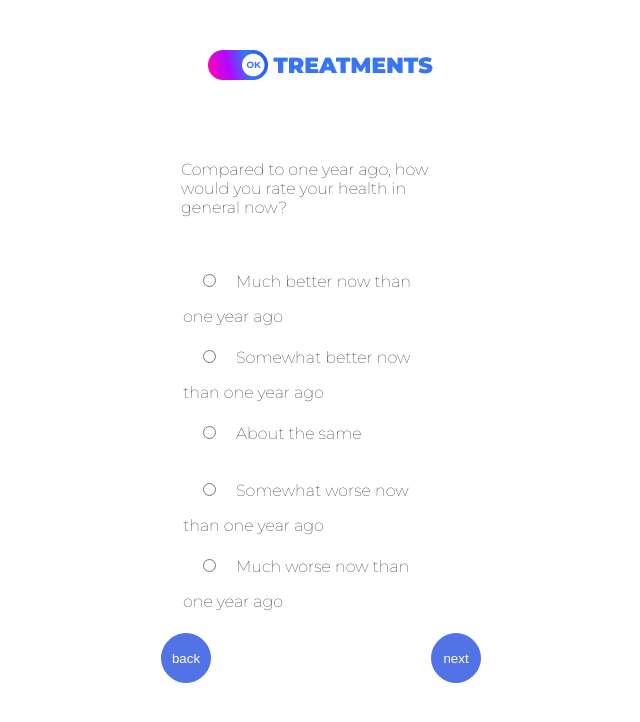
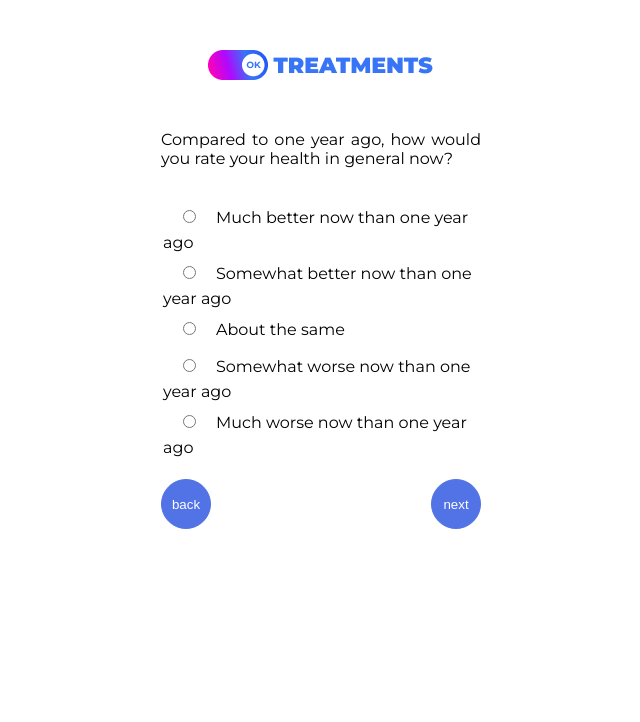
Before and after one commit to RomanRichert/Social_Network_For_Health, a React (Create React App) app in the folder my-app/: page /2 in a window 1280 px wide. Shown: the top 722 px of the page, without its empty margins (319-959 px from the left). Built offline with nearby package versions, Linux system fonts and the light colour scheme.

Commit message:
styles changed

```diff
--- a/my-app/public/index.html
+++ b/my-app/public/index.html
@@ -7,7 +7,11 @@
   <title>Heal Yourself</title>
   <link rel="preconnect" href="https://fonts.googleapis.com">
   <link rel="preconnect" href="https://fonts.gstatic.com" crossorigin>
-  <link href="https://fonts.googleapis.com/css2?family=Montserrat:wght@100&display=swap" rel="stylesheet">
+  <link href="https://fonts.googleapis.com/css2?family=Montserrat:wght@400;500;700;900&display=swap" rel="stylesheet">
+
+  <!-- <link rel="preconnect" href="https://fonts.googleapis.com">
+  <link rel="preconnect" href="https://fonts.gstatic.com" crossorigin> -->
+  <!-- <link href="https://fonts.googleapis.com/css2?family=Montserrat:wght@100&display=swap" rel="stylesheet"> -->
 </head>
 <body>
   <div id="root"></div>
--- a/my-app/src/components/Header/index.module.css
+++ b/my-app/src/components/Header/index.module.css
@@ -1,5 +1,5 @@
 .logo{
-    margin: 50px 0 0 0;
+    margin: 50px 0;
     display: flex;
     justify-content: center;
 }
--- a/my-app/src/components/Layout/index.jsx
+++ b/my-app/src/components/Layout/index.jsx
@@ -6,7 +6,7 @@ export default function Layout() {
   return (
     <div className = {style.layout}>
       <Header />
-      <main className="body">
+      <main className= {style.body}>
         <Outlet />
       </main>
     </div>
--- a/my-app/src/components/Layout/index.module.css
+++ b/my-app/src/components/Layout/index.module.css
@@ -1,3 +1,7 @@
 .layout {
 	margin: 0 auto;
 }
+
+.body {
+	min-height: 90vh;
+}
--- a/my-app/src/components/QuestionItem/index.module.css
+++ b/my-app/src/components/QuestionItem/index.module.css
@@ -1,20 +1,19 @@
 .question_item{
-    margin: 80px 50px 0 20px;
+    /* margin: 80px 50px 0 20px;
     display: grid;
     grid-template-columns: repeat(1, 1fr);
-    gap: 35px;
+    gap: 35px; */
 }
 
 .question_item p{
-    align-items: center;
-
+    text-align: justify;
+    margin-bottom: 30px;
 }
 
 .form{
-
     border-color: transparent;
 }
 
 .radio{
-    margin: 20px;
+    margin:  10px 20px;
 }
--- a/my-app/src/pages/FirstPage/index.module.css
+++ b/my-app/src/pages/FirstPage/index.module.css
@@ -9,4 +9,10 @@
 	margin-bottom: 10px;
 	color: black;
 	font-weight: bold;
+	margin: 30px 0;
+	text-align: justify;
 }
+
+.link {
+	margin-top: 50px;
+}
--- a/my-app/src/pages/QuestionsPage/index.module.css
+++ b/my-app/src/pages/QuestionsPage/index.module.css
@@ -2,6 +2,7 @@
     /* display: grid;
     grid-template-columns: repeat(1, 1fr); */
     gap: 35px;
+    overflow: scroll;
 }
 
 .btn_block {
@@ -16,6 +17,8 @@
 }
 
 .description {
-    margin: 10px 0;
+    margin: 0 0 20px;
     font-size: 12px;
+    font-weight: 700;
+    text-align: justify;
 }
```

================================

§ **Your objective**: In the listing above, find each line with the word "Montserrat" and copy it.

§ **Task solution**:
-  <link href="https://fonts.googleapis.com/css2?family=Montserrat:wght@100&display=swap" rel="stylesheet">
+  <link href="https://fonts.googleapis.com/css2?family=Montserrat:wght@400;500;700;900&display=swap" rel="stylesheet">
+  <!-- <link href="https://fonts.googleapis.com/css2?family=Montserrat:wght@100&display=swap" rel="stylesheet"> -->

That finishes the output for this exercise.